Everybody in this town will have their own now apocryphal stories about Canberra’s weekend ghost buses, the ones that never arrive because of a lack of drivers, despite what the timetable might say.
For my son, it was being left stranded in the city and Woden after visiting a friend in the north, and trying to make it home to Weston Creek. It was an experience that galvanised him to get his driver’s licence as soon as possible so he didn’t have to gamble on a notoriously unreliable service.
That was a long time ago now and yet with Canberra, as we are so often told, maturing into a city proper and the Government touting a new integrated public transport network, the evaporation of weekend services is still happening.
Last weekend (4-5 May) Transport Canberra had to cut 4 per cent of services due to not enough drivers volunteering for shifts. With 36 driver duties not covered, 148 out of the scheduled 3721 services did not happen.
It’s a situation that has been the bane of governments over the years who have tried to wrangle the ACT’s bus drivers into a compulsory seven-day roster but have met consistent intransigence from the Transport Workers Union, which is prepared to go to the picket line over any threat to voluntary weekend shifts.
Late last year Transport Canberra backed away from demands for compulsory weekend work in its Enterprise Agreement negotiations with the TWU in the face of industrial action, something the Government would have been eager to avoid in the lead-up to launching the new transport network.
Transport Minister Meegan Fitzharris insists the TWU had committed under the terms of the new Enterprise Agreement to ensure that all weekend duties were covered at all times.
“We look forward to continuing to work with the TWU and their members to help ensure they deliver on their commitment and help us deliver a seven-day network for Canberrans,” she said this week.
But TWU ACT branch secretary Klaus Pinkas has dashed any hopes this is the case by declaring the relevant clause was but a hangover from agreements from the 1990s and meant nothing.
What he wants are more drivers recruited to cover the increased services of the new network and Ms Fitzharris says Transport Canberra is busy doing just that.
She said more drivers for both buses and light rail were being recruited and ‘we hope that over time we can meet the community’s expectations with our weekend services’.
This is not the nineties and the community’s expectation is that the buses turn up as per the timetable, unless there is a mechanical reason why it cannot.
It is simply not good enough for a Minister to have to rely on the goodwill of drivers when she is trying build a reliable and efficient public transport network in a growing city where the car remains king, partly due to attitudes like the TWU, which refuses to join other service industries where weekend work is not optional.
Every cancelled service translates into the loss of long-term customers, and continues to damage public transport in the ACT, something the TWU should consider when it next thinks about holding commuters to ransom.
Yes, the loss of a worker condition and potential overtime pay is a serious thing but for the overall health of the public transport system and its future in Canberra.

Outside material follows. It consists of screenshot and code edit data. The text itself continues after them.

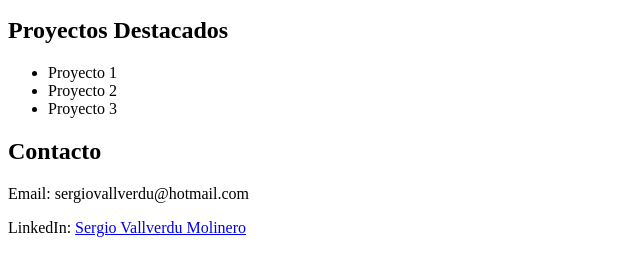
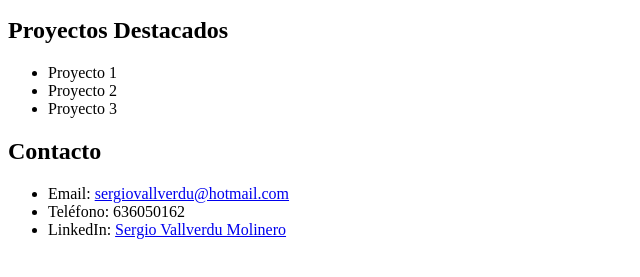
Before and after one commit to SVallver/SVallver.github.io, a plain HTML site: page index.html in a window 1280 px wide. Shown: the part 101-378 px from the top of the page, without its empty margins (0-640 px from the left). Drawn offline with Linux system fonts and the light colour scheme.

Commit message:
Add files via upload

```diff
--- a/index.html
+++ b/index.html
@@ -22,8 +22,11 @@
 
     <section>
         <h2>Contacto</h2>
-        <p>Email: sergiovallverdu@hotmail.com</p>
-        <p>LinkedIn: <a href="https://www.linkedin.com/in/sergio-vallverdu-molinero-12152324b/">Sergio Vallverdu Molinero</a></p>
+        <ul>
+            <li>Email: <a href="mailto:sergiovallverdu@hotmail.com">sergiovallverdu@hotmail.com</a></li>
+            <li>Teléfono: 636050162</li>
+            <li>LinkedIn: <a href="https://www.linkedin.com/in/sergio-vallverdu-molinero-12152324b/">Sergio Vallverdu Molinero</a></li>
+        </ul>
     </section>
 </body>
 </html>
```
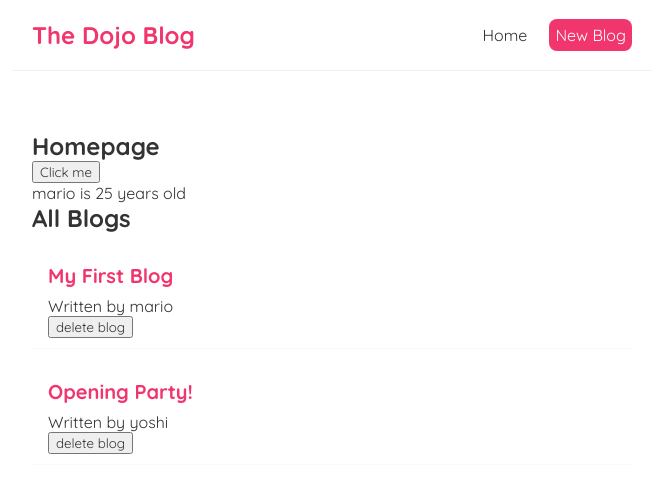
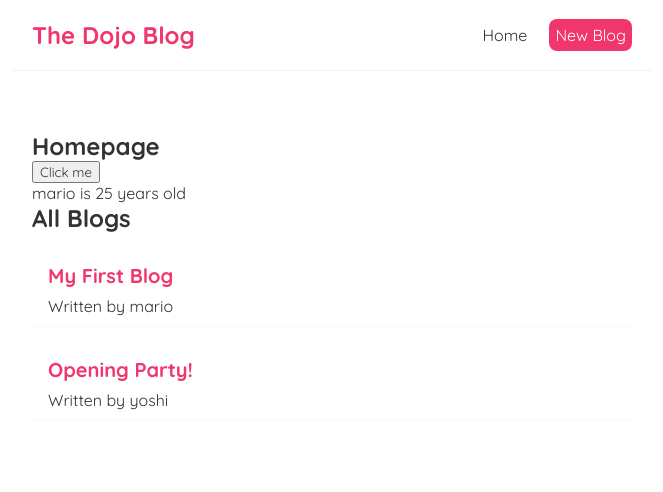
Before and after one commit to CristianoAltomonte/dojo-blog, a React (Create React App) app: page / in a window 1280 px wide. Shown: the top 492 px of the page, without its empty margins (308-971 px from the left). Built offline with nearby package versions, Linux system fonts and the light colour scheme; data requests are answered from the project's data file.

Commit message:
Custom Hook

```diff
--- /dev/null
+++ b/src/UseFetch.js
@@ -0,0 +1,31 @@
+import { useState, useEffect } from "react";
+
+const useFetch = (url) => {
+  const [data, setData] = useState(null);
+  const [isPending, setPending] = useState(true);
+  const [error, setError] = useState(null);
+
+  useEffect(() => {
+    fetch(url)
+      .then((res) => {
+        if (!res.ok) {
+          // error coming back from server
+          throw Error("could not fetch the data for that resource");
+        }
+        return res.json();
+      })
+      .then((data) => {
+        setData(data);
+        setPending(false);
+        setError(null);
+      })
+      .catch((err) => {
+        // auto catches network / connection error
+        setPending(false);
+        setError(err.message);
+      });
+  }, [url]);
+  return { data, isPending, error };
+};
+
+export default useFetch;
--- a/src/components/BlogList.js
+++ b/src/components/BlogList.js
@@ -1,4 +1,4 @@
-const BlogList = ({ blogs, title, handleDelete }) => {
+const BlogList = ({ blogs, title }) => {
   //   const blogs = props.blogs;
   //   const title = props.title;
 
@@ -9,7 +9,6 @@
         <div className="blog-preview" key={blog.id}>
           <h2>{blog.title}</h2>
           <p>Written by {blog.author}</p>
-          <button onClick={() => handleDelete(blog.id)}>delete blog</button>
         </div>
       ))}
     </div>
--- a/src/components/Home.js
+++ b/src/components/Home.js
@@ -1,43 +1,25 @@
-import { useState, useEffect } from "react";
+import { useState } from "react";
 import BlogList from "./BlogList";
+import useFetch from "../UseFetch";
 
 function Home() {
+  const {
+    data: blogs,
+    isPending,
+    error,
+  } = useFetch("http://localhost:8000/blogs");
   const [name, setName] = useState("mario");
   const [age, setAge] = useState(25);
-  const [blogs, setBlogs] = useState(null);
-  const [isPending, setPending] = useState(true);
-  const [error, setError] = useState(null);
 
-  const handleDelete = (id) => {
-    const newBlogs = blogs.filter((blog) => blog.id !== id);
-    setBlogs(newBlogs);
-  };
+  // const handleDelete = (id) => {
+  //   const newBlogs = blogs.filter((blog) => blog.id !== id);
+  //   setBlogs(newBlogs);
+  // };
 
   const handleClick = () => {
     setName("luigi");
     setAge(30);
   };
-
-  useEffect(() => {
-    fetch("http://localhost:8000/blogs")
-      .then((res) => {
-        if (!res.ok) {
-          // error coming back from server
-          throw Error("could not fetch the data for that resource");
-        }
-        return res.json();
-      })
-      .then((data) => {
-        setBlogs(data);
-        setPending(false);
-        setError(null);
-      })
-      .catch((err) => {
-        // auto catches network / connection error
-        setPending(false);
-        setError(err.message);
-      });
-  }, []);
 
   return (
     <div className="home">
@@ -49,9 +31,7 @@
       <p>
         {name} is {age} years old
       </p>
-      {blogs && (
-        <BlogList blogs={blogs} title="All Blogs" handleDelete={handleDelete} />
-      )}
+      {blogs && <BlogList blogs={blogs} title="All Blogs" />}
     </div>
   );
 }
```
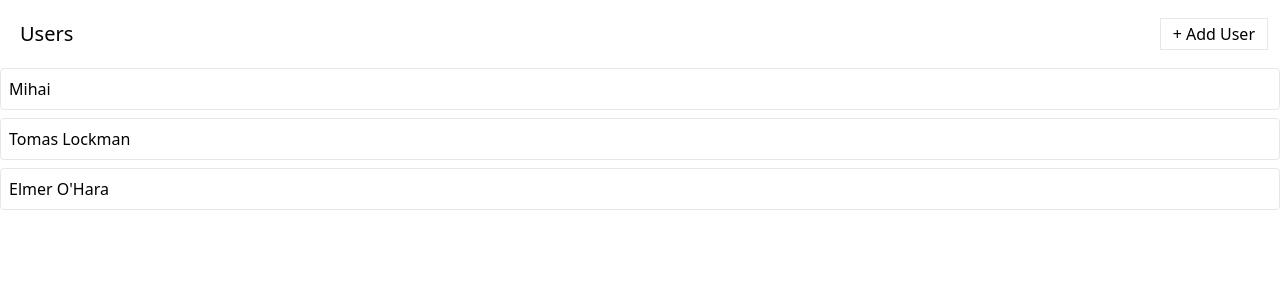
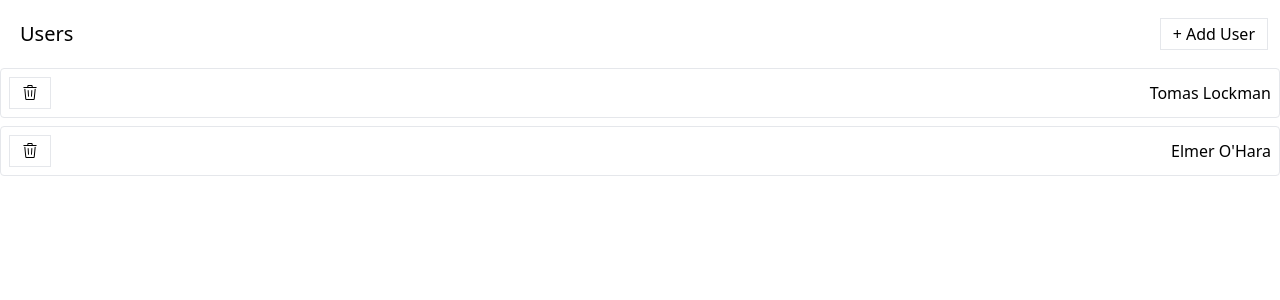
Before and after one commit to andbudha/media_app_async_thunks, a React (Vite) app: page / in a window 1280 px wide. Shown: the top 300 px of the page. Built offline with nearby package versions, Linux system fonts and the light colour scheme; data requests are answered from the project's data file.

Commit message:
user deleting functionality added

```diff
--- a/db.json
+++ b/db.json
@@ -1,9 +1,5 @@
 {
   "users": [
-    {
-      "id": 1,
-      "name": "Mihai"
-    },
     {
       "name": "Tomas Lockman",
       "id": 2
--- a/src/components/UsersListItem.jsx
+++ b/src/components/UsersListItem.jsx
@@ -1,7 +1,21 @@
+import { GoTrash } from 'react-icons/go';
+import Button from './Button';
+import { useThunk } from '../hooks/use-thunk';
+import { deleteUser } from '../store';
+
 export const UsersListItem = ({ user }) => {
+  const [doDeleteUser, isLoading, error] = useThunk(deleteUser);
+
+  const handleClick = () => {
+    doDeleteUser(user);
+  };
   return (
     <div className="mb-2 border rounded">
       <div className="flex p-2 justify-between items-center cursor-pointer">
+        {error && <div>Error deleting user!</div>}
+        <Button loading={isLoading} onClick={handleClick}>
+          <GoTrash />
+        </Button>
         {user.name}
       </div>
     </div>
--- a/src/store/slices/usersSlice.jsx
+++ b/src/store/slices/usersSlice.jsx
@@ -39,6 +39,7 @@ const usersSlice = createSlice({
     builder.addCase(deleteUser.fulfilled, (state, action) => {
       state.isLoading = false;
       //fix me
+      console.log(action);
     });
     builder.addCase(deleteUser.rejected, (state, action) => {
       state.isLoading = false;
```
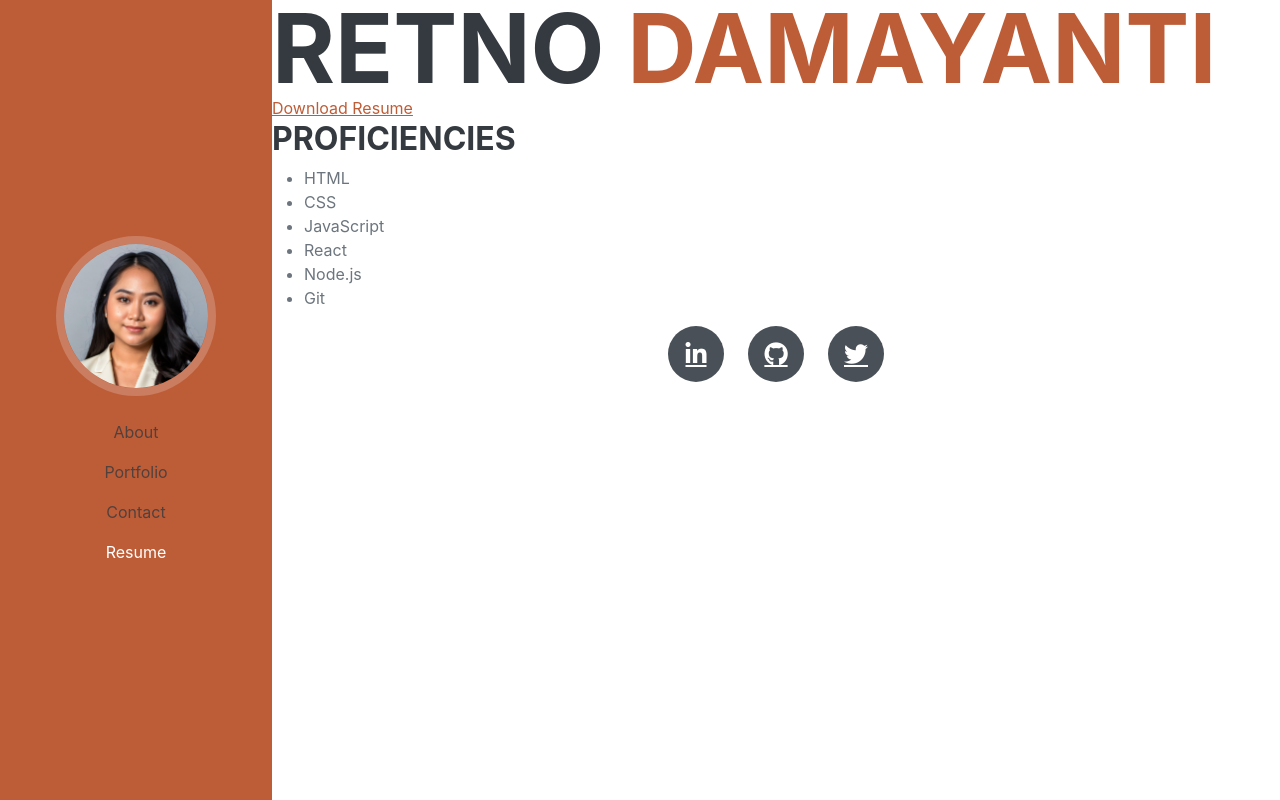
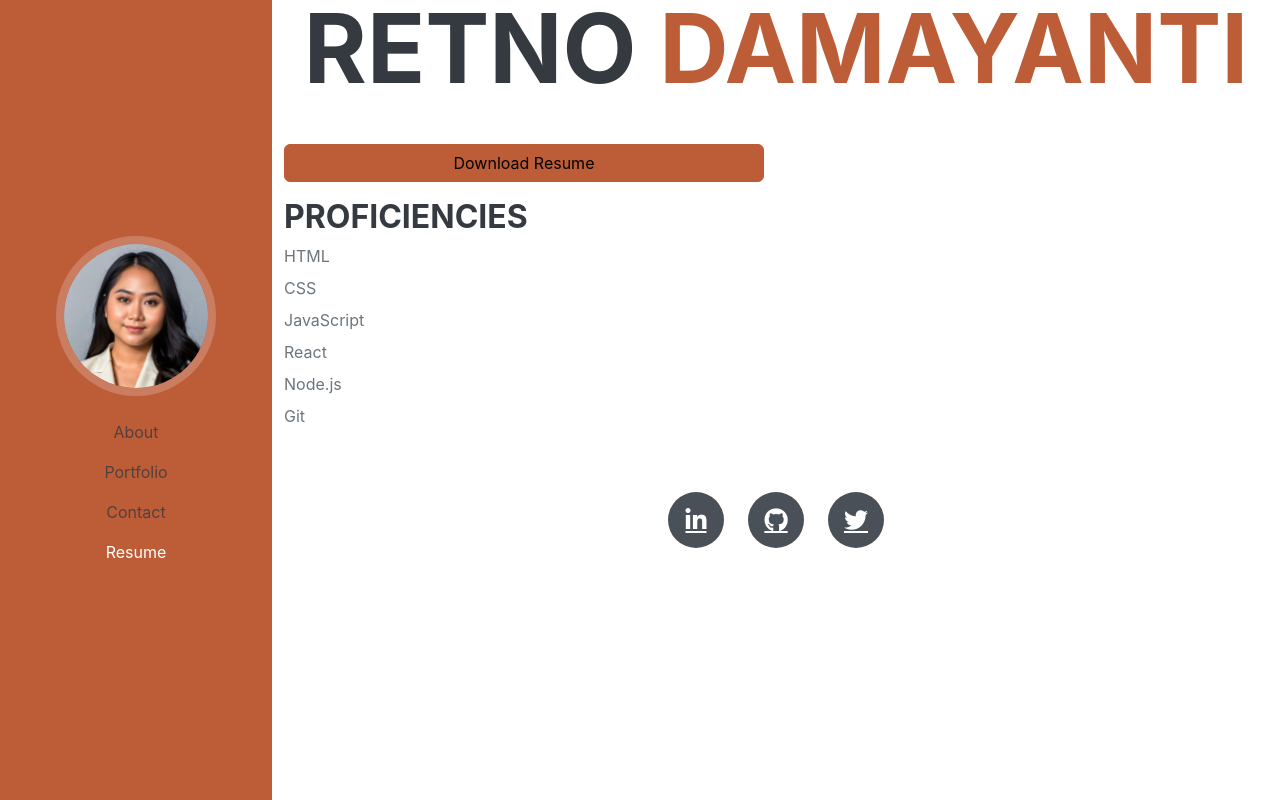
Before and after one commit to retnodamayanti/react-portfolio, a React (Create React App) app: page /resume in a window 1280 px wide. Built offline with nearby package versions, Linux system fonts and the light colour scheme.

Commit message:
added bootstrap

```diff
--- a/src/Contact.js
+++ b/src/Contact.js
@@ -56,7 +56,7 @@ const Contact = () => {
   return (
     <section className="contact py-5">
       <div className="container">
-        <h2 className="text-center mb-4">Contact Me</h2>
+        {/* <h2 className="text-center mb-4">Contact Me</h2> */}
         <form onSubmit={handleFormSubmit}>
           <div className="mb-3">
             <label htmlFor="name" className="form-label">
--- a/src/Resume.js
+++ b/src/Resume.js
@@ -4,19 +4,33 @@ const Resume = () => {
   const proficiencies = ['HTML', 'CSS', 'JavaScript', 'React', 'Node.js', 'Git'];
 
   return (
-    <section className="resume">
+    <section className="resume py-5">
+      <div className="container">
+        <div className="row">
+          <div className="col-md-6">
             <div className="resume-links">
-        <a href="/retno_resume.pdf" download target="_blank" rel="noopener noreferrer">
+              <a
+                href="/retno_resume.pdf"
+                download
+                target="_blank"
+                rel="noopener noreferrer"
+                className="btn btn-primary btn-fit-content d-block mb-3"
+              >
                 Download Resume
               </a>
-      </div>
               <div className="proficiencies">
                 <h3>Proficiencies</h3>
-        <ul>
+                <ul className="list-unstyled">
                   {proficiencies.map((skill, index) => (
-            <li key={index}>{skill}</li>
+                    <li key={index} className="mb-2">
+                      {skill}
+                    </li>
                   ))}
                 </ul>
+              </div>
+            </div>
+          </div>
+        </div>
       </div>
     </section>
   );
--- a/src/components/Header.js
+++ b/src/components/Header.js
@@ -4,7 +4,7 @@ import Navigation from './Navigation.js';
 const Header = () => {
   return (
     <header className="card-header">
-      <h1 className="mb-0">
+      <h1 className="mb-0 text-center">
           Retno <span className="text-primary">Damayanti</span>
         </h1>
       <Navigation />
```
Lines whose indentation alone changed are shown as unchanged.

Which is why it’s time for the TWU and Transport Canberra to get creative for a win-win solution.
Then the long-suffering weekend commuter will be a winner too.